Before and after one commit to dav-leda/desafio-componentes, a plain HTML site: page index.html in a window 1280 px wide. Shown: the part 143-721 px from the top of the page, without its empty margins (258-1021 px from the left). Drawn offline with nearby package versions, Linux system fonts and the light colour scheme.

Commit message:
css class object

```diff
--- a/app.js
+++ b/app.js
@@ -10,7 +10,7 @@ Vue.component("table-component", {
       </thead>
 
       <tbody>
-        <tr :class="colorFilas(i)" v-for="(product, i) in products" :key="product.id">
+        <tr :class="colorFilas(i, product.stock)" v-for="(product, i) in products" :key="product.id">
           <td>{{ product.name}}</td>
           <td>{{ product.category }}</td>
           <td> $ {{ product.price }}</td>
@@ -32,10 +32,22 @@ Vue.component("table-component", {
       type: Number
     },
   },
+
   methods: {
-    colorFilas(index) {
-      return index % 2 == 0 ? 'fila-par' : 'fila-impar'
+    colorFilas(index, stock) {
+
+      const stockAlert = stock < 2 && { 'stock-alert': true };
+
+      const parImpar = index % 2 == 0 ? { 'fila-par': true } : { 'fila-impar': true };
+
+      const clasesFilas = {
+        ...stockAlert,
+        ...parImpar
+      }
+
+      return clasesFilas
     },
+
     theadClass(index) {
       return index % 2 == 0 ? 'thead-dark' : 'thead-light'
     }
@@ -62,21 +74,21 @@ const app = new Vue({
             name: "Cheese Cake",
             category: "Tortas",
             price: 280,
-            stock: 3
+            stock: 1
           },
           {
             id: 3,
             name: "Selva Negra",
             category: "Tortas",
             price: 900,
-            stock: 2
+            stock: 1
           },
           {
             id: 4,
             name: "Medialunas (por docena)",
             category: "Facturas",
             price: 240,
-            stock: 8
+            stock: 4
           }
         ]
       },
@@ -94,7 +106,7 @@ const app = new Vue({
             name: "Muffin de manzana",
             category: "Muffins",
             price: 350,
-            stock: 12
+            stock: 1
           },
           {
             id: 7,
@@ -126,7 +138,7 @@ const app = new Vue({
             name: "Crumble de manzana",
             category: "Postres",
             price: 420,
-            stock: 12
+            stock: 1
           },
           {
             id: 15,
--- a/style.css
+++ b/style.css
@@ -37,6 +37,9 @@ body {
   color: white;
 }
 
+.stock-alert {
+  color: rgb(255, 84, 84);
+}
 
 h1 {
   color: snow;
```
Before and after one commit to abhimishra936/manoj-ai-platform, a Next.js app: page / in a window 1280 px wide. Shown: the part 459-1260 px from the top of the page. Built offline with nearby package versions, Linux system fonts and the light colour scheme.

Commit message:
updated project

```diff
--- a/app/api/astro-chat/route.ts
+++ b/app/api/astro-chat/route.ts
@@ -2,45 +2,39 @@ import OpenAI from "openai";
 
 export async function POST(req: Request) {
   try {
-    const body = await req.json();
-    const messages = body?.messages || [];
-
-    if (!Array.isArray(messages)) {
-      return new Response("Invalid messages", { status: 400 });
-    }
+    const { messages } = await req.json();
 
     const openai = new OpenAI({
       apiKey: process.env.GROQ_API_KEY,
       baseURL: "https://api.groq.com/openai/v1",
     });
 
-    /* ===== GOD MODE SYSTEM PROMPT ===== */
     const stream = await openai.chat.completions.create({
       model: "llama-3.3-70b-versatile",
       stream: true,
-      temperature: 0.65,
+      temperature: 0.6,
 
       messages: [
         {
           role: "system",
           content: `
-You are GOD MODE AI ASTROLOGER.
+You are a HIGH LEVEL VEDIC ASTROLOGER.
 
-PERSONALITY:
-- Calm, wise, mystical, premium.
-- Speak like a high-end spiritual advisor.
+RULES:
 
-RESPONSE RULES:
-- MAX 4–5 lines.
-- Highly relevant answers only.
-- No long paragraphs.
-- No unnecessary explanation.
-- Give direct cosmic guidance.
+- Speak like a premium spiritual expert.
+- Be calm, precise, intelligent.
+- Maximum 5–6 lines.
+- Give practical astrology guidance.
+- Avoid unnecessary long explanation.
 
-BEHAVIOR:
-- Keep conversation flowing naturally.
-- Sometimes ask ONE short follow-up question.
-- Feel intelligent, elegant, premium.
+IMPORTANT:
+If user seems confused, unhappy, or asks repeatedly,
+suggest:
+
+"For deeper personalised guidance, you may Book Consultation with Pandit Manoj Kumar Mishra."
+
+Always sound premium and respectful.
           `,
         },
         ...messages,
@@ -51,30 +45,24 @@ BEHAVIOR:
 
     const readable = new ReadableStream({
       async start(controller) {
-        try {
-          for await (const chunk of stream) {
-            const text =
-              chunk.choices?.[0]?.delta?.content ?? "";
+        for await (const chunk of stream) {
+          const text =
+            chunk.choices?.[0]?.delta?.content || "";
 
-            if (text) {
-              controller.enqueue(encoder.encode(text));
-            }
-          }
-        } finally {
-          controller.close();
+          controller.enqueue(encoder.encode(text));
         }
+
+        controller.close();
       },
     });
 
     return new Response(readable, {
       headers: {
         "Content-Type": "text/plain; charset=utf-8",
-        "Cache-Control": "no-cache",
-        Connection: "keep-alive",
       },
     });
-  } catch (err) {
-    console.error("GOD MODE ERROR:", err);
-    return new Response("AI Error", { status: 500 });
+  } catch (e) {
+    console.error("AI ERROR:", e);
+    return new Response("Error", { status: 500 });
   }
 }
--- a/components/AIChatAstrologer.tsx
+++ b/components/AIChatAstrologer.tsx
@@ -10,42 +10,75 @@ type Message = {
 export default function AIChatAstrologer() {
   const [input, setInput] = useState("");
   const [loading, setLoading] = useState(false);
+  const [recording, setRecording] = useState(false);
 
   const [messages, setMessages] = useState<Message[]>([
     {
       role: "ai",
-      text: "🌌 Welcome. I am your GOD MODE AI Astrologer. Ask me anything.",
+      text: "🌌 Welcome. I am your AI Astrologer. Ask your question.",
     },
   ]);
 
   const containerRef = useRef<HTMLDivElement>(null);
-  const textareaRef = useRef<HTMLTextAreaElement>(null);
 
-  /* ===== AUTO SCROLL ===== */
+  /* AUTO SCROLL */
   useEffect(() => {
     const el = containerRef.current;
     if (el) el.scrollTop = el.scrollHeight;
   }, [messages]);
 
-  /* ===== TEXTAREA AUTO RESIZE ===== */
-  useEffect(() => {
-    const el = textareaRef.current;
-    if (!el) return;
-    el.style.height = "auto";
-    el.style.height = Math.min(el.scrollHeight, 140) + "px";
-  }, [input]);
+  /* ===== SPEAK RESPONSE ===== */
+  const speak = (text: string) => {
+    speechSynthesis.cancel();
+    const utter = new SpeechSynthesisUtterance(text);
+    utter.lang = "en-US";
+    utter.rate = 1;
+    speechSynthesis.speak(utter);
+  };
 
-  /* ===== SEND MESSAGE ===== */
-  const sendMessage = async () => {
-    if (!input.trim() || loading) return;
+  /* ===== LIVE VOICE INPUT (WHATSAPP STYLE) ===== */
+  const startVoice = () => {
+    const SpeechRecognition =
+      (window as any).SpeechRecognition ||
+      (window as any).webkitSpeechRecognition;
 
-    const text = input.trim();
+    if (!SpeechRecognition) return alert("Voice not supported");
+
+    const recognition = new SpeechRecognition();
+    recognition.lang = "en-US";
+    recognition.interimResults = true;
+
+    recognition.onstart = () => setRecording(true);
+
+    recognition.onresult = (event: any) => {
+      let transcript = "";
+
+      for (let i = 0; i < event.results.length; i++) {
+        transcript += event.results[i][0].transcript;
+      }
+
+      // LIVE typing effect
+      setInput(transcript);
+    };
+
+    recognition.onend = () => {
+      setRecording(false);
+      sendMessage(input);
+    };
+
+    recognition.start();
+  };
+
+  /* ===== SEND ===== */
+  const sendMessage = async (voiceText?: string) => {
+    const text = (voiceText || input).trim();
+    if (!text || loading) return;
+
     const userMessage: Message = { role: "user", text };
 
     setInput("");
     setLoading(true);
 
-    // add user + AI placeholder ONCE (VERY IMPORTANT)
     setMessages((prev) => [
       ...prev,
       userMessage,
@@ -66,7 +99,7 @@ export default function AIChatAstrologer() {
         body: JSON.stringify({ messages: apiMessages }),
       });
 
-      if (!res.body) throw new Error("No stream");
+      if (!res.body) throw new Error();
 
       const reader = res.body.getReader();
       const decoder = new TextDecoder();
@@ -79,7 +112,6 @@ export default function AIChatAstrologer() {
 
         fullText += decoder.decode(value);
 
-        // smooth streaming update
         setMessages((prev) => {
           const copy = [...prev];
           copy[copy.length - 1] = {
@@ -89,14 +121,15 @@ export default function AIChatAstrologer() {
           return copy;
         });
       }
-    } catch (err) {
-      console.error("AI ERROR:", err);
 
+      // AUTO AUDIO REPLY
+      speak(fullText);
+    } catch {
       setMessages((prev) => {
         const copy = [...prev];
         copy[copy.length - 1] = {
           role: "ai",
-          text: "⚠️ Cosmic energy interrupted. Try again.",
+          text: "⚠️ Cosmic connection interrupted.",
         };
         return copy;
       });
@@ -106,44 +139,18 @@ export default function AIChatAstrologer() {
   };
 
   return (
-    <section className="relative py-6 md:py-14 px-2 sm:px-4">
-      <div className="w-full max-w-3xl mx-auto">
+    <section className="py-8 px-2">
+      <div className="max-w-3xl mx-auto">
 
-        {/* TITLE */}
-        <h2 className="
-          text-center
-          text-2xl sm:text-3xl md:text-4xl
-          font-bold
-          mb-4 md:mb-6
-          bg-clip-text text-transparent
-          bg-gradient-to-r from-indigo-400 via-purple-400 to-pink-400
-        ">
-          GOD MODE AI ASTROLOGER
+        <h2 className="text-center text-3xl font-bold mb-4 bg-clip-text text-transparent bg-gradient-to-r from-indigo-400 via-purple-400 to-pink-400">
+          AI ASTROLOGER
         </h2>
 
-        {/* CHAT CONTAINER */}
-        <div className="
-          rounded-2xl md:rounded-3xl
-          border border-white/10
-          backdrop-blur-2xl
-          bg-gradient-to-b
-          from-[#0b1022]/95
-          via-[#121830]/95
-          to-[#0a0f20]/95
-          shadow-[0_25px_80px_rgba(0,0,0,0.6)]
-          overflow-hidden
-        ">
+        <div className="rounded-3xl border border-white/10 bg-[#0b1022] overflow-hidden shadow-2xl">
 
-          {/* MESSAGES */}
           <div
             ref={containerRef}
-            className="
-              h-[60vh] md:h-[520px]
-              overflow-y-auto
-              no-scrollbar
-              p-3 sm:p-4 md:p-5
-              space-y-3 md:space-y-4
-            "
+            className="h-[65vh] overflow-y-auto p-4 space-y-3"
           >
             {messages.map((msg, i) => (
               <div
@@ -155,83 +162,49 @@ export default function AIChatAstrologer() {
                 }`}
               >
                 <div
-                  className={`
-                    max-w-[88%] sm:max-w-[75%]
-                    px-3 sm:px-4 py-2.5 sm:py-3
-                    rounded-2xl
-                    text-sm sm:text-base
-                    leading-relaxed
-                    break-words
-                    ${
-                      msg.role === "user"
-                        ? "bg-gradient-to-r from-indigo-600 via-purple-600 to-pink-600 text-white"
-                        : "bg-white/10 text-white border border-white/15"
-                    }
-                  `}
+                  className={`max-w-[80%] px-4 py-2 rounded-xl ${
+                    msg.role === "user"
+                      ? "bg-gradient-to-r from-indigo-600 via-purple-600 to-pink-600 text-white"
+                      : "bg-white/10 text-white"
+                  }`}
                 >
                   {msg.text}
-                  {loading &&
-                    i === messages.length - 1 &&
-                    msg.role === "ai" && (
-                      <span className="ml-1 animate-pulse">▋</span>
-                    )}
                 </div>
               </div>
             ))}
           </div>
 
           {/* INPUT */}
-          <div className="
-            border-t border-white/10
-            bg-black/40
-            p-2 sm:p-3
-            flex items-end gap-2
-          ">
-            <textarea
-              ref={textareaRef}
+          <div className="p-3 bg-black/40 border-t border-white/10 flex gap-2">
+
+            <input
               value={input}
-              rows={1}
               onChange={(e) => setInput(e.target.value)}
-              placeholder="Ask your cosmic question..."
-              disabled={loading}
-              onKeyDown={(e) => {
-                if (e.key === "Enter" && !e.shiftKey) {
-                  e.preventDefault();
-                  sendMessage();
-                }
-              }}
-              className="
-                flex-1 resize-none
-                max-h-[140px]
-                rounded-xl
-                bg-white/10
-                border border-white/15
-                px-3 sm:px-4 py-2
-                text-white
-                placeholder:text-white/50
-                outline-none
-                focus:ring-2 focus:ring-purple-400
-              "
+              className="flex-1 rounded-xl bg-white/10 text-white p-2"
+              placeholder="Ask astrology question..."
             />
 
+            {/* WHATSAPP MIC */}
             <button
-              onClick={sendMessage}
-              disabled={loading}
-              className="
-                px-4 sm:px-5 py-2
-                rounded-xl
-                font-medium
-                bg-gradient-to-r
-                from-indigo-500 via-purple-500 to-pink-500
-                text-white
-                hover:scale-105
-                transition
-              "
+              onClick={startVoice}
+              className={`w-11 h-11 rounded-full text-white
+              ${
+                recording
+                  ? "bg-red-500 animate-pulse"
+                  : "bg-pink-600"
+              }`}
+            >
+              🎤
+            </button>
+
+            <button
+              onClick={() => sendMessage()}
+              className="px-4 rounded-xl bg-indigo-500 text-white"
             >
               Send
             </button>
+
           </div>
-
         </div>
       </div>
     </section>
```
◆ ◆ ◆ ◆ ◆
* What to do
Filter the records above for lines with "controller".

* Answer to this problem
       async start(controller) {
-              controller.enqueue(encoder.encode(text));
-          controller.close();
+          controller.enqueue(encoder.encode(text));
+        controller.close();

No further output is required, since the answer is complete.